Mothering Sunday (UK)
Other Scottish Country Dances for this Day
Today's Musings, History & Folklore
"God could not be everywhere, and therefore he made mothers."
~ Rudyard Kipling (1865-1936)
For all mums and moms and memories thereof ... and remembering traditional Simnel Cakes! Simnel cake is a light fruitcake, generally made from white flour, sugar, butter, eggs, fragrant spices, dried fruits, zest and candied peel. Sometimes orange flower water or brandy is used, either in the cake batter or to flavour the almond paste. Conventionally eleven, or occasionally twelve, marzipan balls are used to decorate the cake (supposedly representing the twelve apostles, minus Jusas). Simnel cakes were originally associated with Mothering Sunday, supposedly because young girls in service would make one to be taken home to their mothers on their day off, though by the late twentieth century, this cake is now associated with Easter season sweets. 🎂

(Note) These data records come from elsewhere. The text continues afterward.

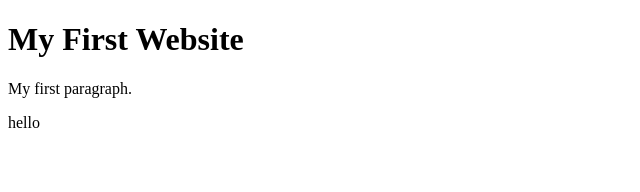
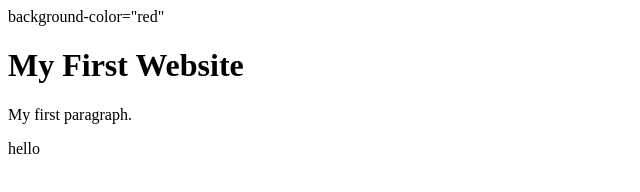
Before and after one commit to Engbakri/codersrank-template-br6bpx, a website: page index.html in a window 1280 px wide. Shown: the whole page, without its empty margins (0-640 px from the left). Drawn offline with Linux system fonts and the light colour scheme.

Commit message:
1 file modified

```diff
--- a/index.html
+++ b/index.html
@@ -3,7 +3,7 @@
   <head>
     <title>Page Title</title>
   </head>
-  <body>
+  <body> background-color="red"
 
     <h1>My First Website</h1>
     <p>My first paragraph.</p>
```
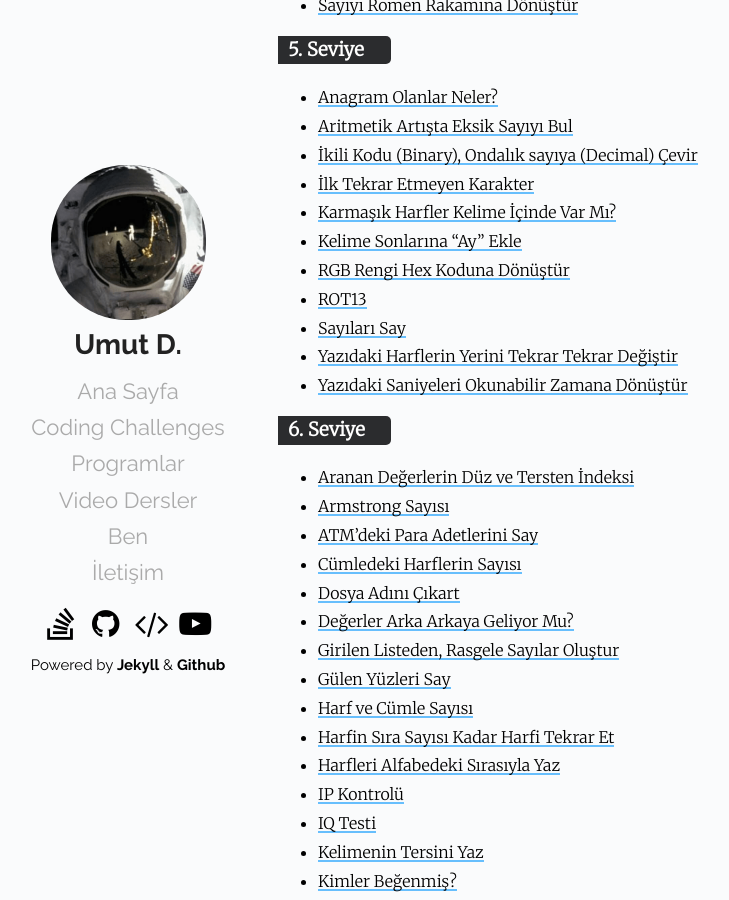
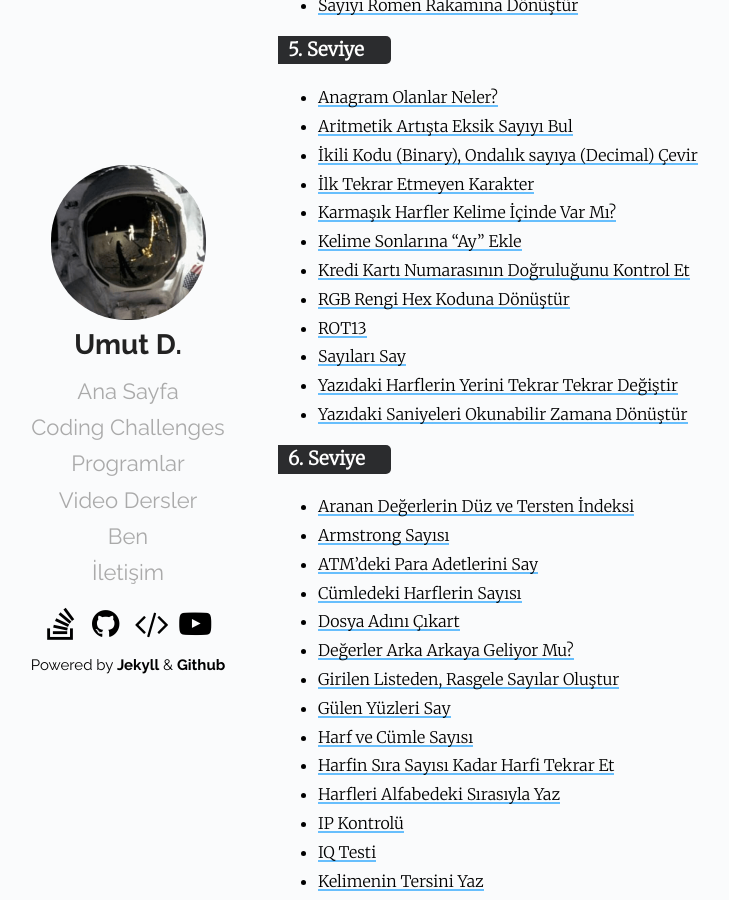
Before and after one commit to Umut-D/umutd.com, a Jekyll site: the page built from pages/coding-challenges.md, in a window 1280 px wide and 900 px high, scrolled down 681 px. Shown: the whole window, without its empty margins (57-786 px from the left). Built offline with Jekyll 4.4.1, drawn with Linux system fonts in a browser that asks for light colours.

Commit message:
yeni coding challanges eklendi

```diff
--- a/pages/coding-challenges.md
+++ b/pages/coding-challenges.md
@@ -21,7 +21,8 @@ Ben bu soruların cevaplarımda **C#** ve **Java** dilleriyle çözüm bulmayı
 * [İkili Kodu (Binary), Ondalık sayıya (Decimal) Çevir](/coding-challenges/ikili-kodu-ondalik-sayiya-cevir)
 * [İlk Tekrar Etmeyen Karakter](/coding-challenges/ilk-tekrar-etmeyen-karakter)
 * [Karmaşık Harfler Kelime İçinde Var Mı?](/coding-challenges/karmasik-harfler-kelime-icinde-var-mi)
-* [Kelime Sonlarına “Ay” Ekle](/coding-challenges/kelime-sonlarina-ay-ekle)
+* [Kelime Sonlarına "Ay" Ekle](/coding-challenges/kelime-sonlarina-ay-ekle)
+* [Kredi Kartı Numarasının Doğruluğunu Kontrol Et](/coding-challenges/kredi-karti-numarasinin-dogrulugunu-kontrol-et)
 * [RGB Rengi Hex Koduna Dönüştür](/coding-challenges/rgb-rengi-hex-koduna-donustur)
 * [ROT13](/coding-challenges/rot13)
 * [Sayıları Say](/coding-challenges/sayilari-say)
```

The Highlandman Kissed His Mother
Happy Mothering Sunday to all mums and moms and memories thereof ... with a traditional Simnel Cake for a treat.
Simnel cakes have been known since at least medieval times. In more recent history, they became a Mothering Sunday tradition, when young girls in service would make one to take home to their mothers on their day off.
Simnel cake is a light fruit cake with two layers of almond paste or marzipan, one in the middle and one on top, that is toasted, and eaten during the Easter period in the United Kingdom, Ireland amongst other countries.
It was originally made for the middle Sunday of Lent, when the forty day fast would be relaxed, Laetare Sunday, also known as Refreshment Sunday, Mothering Sunday, Sunday of the Five Loaves, and Simnel Sunday – after the cake.
The meaning of the word "simnel" is unclear though may refer to the finest white bread, from the Latin simila "fine flour."
Conventionally eleven, or occasionally twelve, marzipan balls are used to decorate the cake, with a story that the balls represent the twelve apostles, minus Judas or Jesus. This tradition developed late in the Victorian era, altering the mid-Victorian tradition of decorating cakes with preserved fruits and flowers.
For more on the best known Shrewsbury version recipe of this cake, click the cake!